‘It did nothing to cure my illness’: Filipino patient falls victim to fake cancer cures online

‘It did nothing to cure my illness’: Filipino patient falls victim to fake cancer cures online

China currently accounts for around 20 per cent of Mirxes’ revenue as the company is still awaiting regulatory approval and has limited business activities there. However, Zhou expects China’s proportion of total revenue to double after GastroClear’s expected launch there in the final quarter of this year.

“The China market is crucial as it will give us the initial scale to bring down the cost,” Zhou said. “And that scale will make us financially very strong as we target other markets, especially those in Southeast Asia.”

He said China accounted for half of all stomach cancer patients globally and over 600 million Chinese people are eligible for screening. As such, the demand in China for Mirxes’ detection kit post-approval could elevate the firm’s gross margin from about 50 to 70 per cent.

“The moment we hit that, it will help us to potentially reduce the price to the consumer as well as make the entire process a lot more cost-efficient,” said the scientist-turned-entrepreneur.

The biotech firm completed clinical trials of the kit in November and submitted a registration application to the Chinese National Medical Products Administration (NMPA) the following month.

“You can see this year as our preparation year for a major commercial push in the years to come,” said Zhou.

Mirxes aims to complete its stock flotation within the next six months and has been stepping up its commercialisation push ahead of the IPO.

“We are very focused … preparing the necessary commercial channels to make these products available to a wide range, mostly public hospitals as well as private screening chains,” said Zhou.

As GastroClear was the first molecular blood test for the early detection of gastric cancer in the market, Mirxes will shoulder the responsibility of educating others in the field about how molecular tests can help with screening for the disease, Zhou said.
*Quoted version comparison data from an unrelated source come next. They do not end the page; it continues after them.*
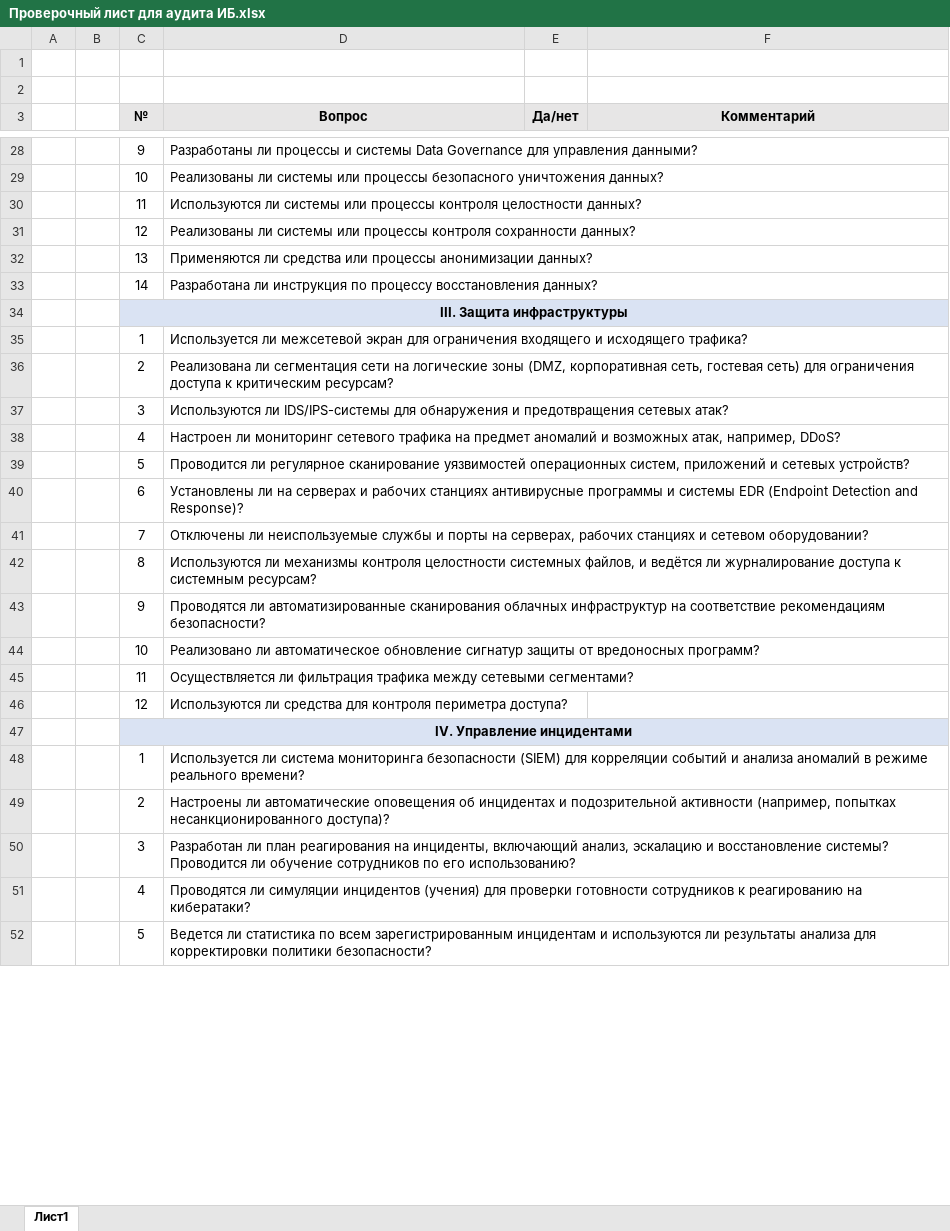
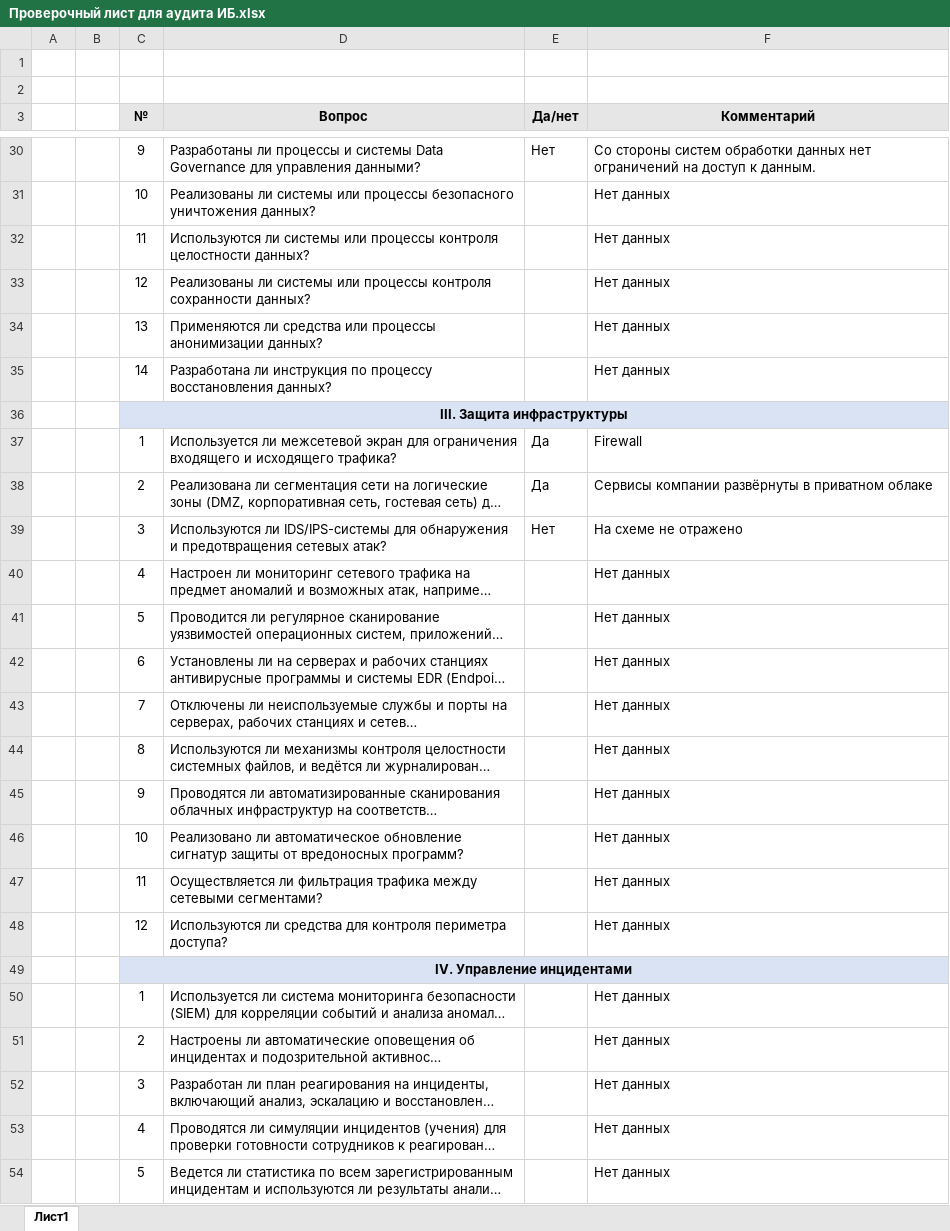
Before and after one commit to Frojen/architecture-sprint-7, an Excel workbook: Exc2/Проверочный лист для аудита ИБ.xlsx, sheet Лист1, drawn as a sheet; only a part is shown, gaps mark what is left out; long unchanged cells end in …; values as stored, in another font and other column widths than the file's, no borders; addresses are those after the commit; the diff covers the shown part only; the diff names each change by its address in the sheet, - before the commit and + after, or states it on an @@ line.

```diff
--- a/Exc2/Проверочный лист для аудита ИБ.xlsx (sheet Лист1)
+++ b/Exc2/Проверочный лист для аудита ИБ.xlsx (sheet Лист1)
-E30 (Да/нет): (empty)
+E30 (Да/нет): Нет
-F30 (Комментарий): (empty)
+F30 (Комментарий): Со стороны систем обработки данных нет ограничений на доступ к данным.
-F31:F35 (Комментарий): (empty)
+F31:F35 (Комментарий): Нет данных
-E37:E38 (Да/нет): (empty)
+E37:E38 (Да/нет): Да
-F37 (Комментарий): (empty)
+F37 (Комментарий): Firewall
-F38 (Комментарий): (empty)
+F38 (Комментарий): Сервисы компании развёрнуты в приватном облаке
-E39 (Да/нет): (empty)
+E39 (Да/нет): Нет
-F39 (Комментарий): (empty)
+F39 (Комментарий): На схеме не отражено
-F40:F48 (Комментарий): (empty)
+F40:F48 (Комментарий): Нет данных
-F50:F54 (Комментарий): (empty)
+F50:F54 (Комментарий): Нет данных
```
Also changed, not shown: 9 added rows, 7 removed rows and 29 edited cells elsewhere in this sheet, 8 other files.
While the company has had a solid base in China since it established a presence in Hangzhou city, the capital of Zhejiang province, in 2016, endoscopy remains the gold standard in China for gastric cancer screening and diagnosis.

A major challenge for Mirxes has been getting broadly reimbursed for the product via insurance coverage and the like, Zhou said.

“The national coverage in most Asian countries, whether public or private, is not yet mature when we’re dealing with screening,” he said. “We’re still at the phase where we know how to get reimbursed for treating the sick, but not in preventing.”

This hurdle could limit the rapid scaling up of products beyond the first 5 per cent of market demand, he said.

“It’s a long-term issue we need to start addressing,” he said, adding that the frequency of tests needed to get the maximum benefit needs to be determined over time, which is linked to reimbursement.

Mirxes may decide to devote up to half of the funds raised from IPO to get more products to market, including diagnostic products for colorectal cancer and liver cancer, said Zhou.


This website uses cookies. By continuing to use this site, you accept our use of cookies.